  • Active listening is powerful. When we decide to accept a person and allow them the space to talk, we give them a gift. We are receiving them for who they are. At my lowest points, I have been lucky enough to know people who took the time to draw me out. It is a huge relief to talk openly about pain with someone without being judged.
  • Avoid saying blaming, dismissing or threating things, even if you feel frustrated. Hearing statements like, “You’re being selfish,” “Stop being dramatic,” or “You’ll go to hell,” will escalate the person’s feelings of desperation and hopelessness.

 

What if the person doesn’t want help?

A person may not want to seek professional help. They may be financially stressed, uncomfortable with mental health professionals, or not ready to take a particular step. Understandably, people can be afraid of being hospitalized. Respect the person’s right to choose the form of help that works for them. They might refuse your help. If they do, let them know that if they change their mind, they can contact you. If you believe that they are in danger of harm, seek additional support, or call 911.

 

Take care of you

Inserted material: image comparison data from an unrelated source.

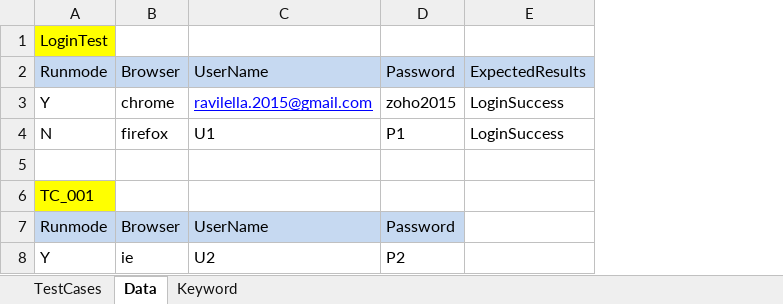
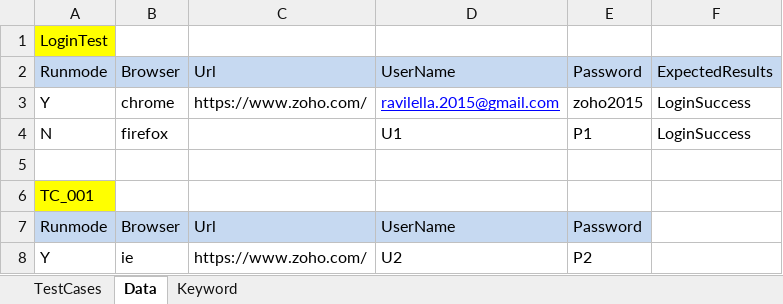
Before and after one commit to ravilella1234/samplerepo, an Excel workbook: Salesforce/target/test-classes/suitea.xlsx, sheet Data, drawn as a sheet; values as stored, in another font and other column widths than the file's, no borders; the diff names each change by its address in the sheet, - before the commit and + after, or states it on an @@ line.

```diff
--- a/Salesforce/target/test-classes/suitea.xlsx (sheet Data)
+++ b/Salesforce/target/test-classes/suitea.xlsx (sheet Data)
+column C, rows 2-8: Url | https://www.zoho.com/ |  |  |  | Url | https://www.zoho.com/
```
Also changed, not shown: sheet Keyword, 22 other files.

When someone you care about is in crisis, it may feel like you are carrying a heavy burden, or like your world is falling apart. You might feel scared, frustrated, hurt or exhausted by the person’s actions.

It’s important for you to recognize your own needs. Give yourself a break if you need one. Make time to rest and do the things that make you happy. Reach out for support. Sharing your honest thoughts and feelings with a safe person will help you feel lighter.

Keep in mind, every experience with suicidal struggles is unique. Our relationship dynamics with a person who is suicidal play a large role in the way we respond. For example, the way you would help your child might be very different from the way you would approach your partner, parent, friend or co-worker. Our ability to support a person depends on a number of factors, including the health of our relationship with them, and the degree of safety that we feel with them.

 

You may have limits in your ability to help someone, and it’s okay to acknowledge what they are. If you are feeling overwhelmed, remember that it’s not your responsibility to solve your loved one’s problems. You don’t have to know all the answers. Avoid the temptation to counsel the person by yourself. Instead, empower the person to find ways to help themselves. A first step might be finding something to do that makes them feel better, or they may want to connect with local mental health resources.

 

You are not alone

At The Independence Center, we welcome people who are experiencing mental health challenges and their caregivers. We offer free Peer Support groups and mentoring. To learn more, call us at 719-471-8181.

 

If you need a space to relate to people who have loved ones living with mental health conditions, you can check out NAMI’s free classes and support groups. NAMI’s programs serve people living with mental health challenges and their loved ones.

 

Click here to learn more about Suicide Prevention and Support Resources in El Paso County.

                                                                                                                                                           

 

For more information about suicide and the warning signs to look for, read:

Suicide in Our Culture – You are not Alone

Is My Loved One Suicidal? Signs to Look For

Note:

1 I am a certified Mental Health First Aid Instructor, and in this blog I draw heavily from the Mental Health First Aid course materials. If you want to learn more about how to respond to people with mental health challenges, think about taking a Mental Health First Aid Class. (Classes are available for responding to youth and adults.) To learn more, visit www.mhfaco.org.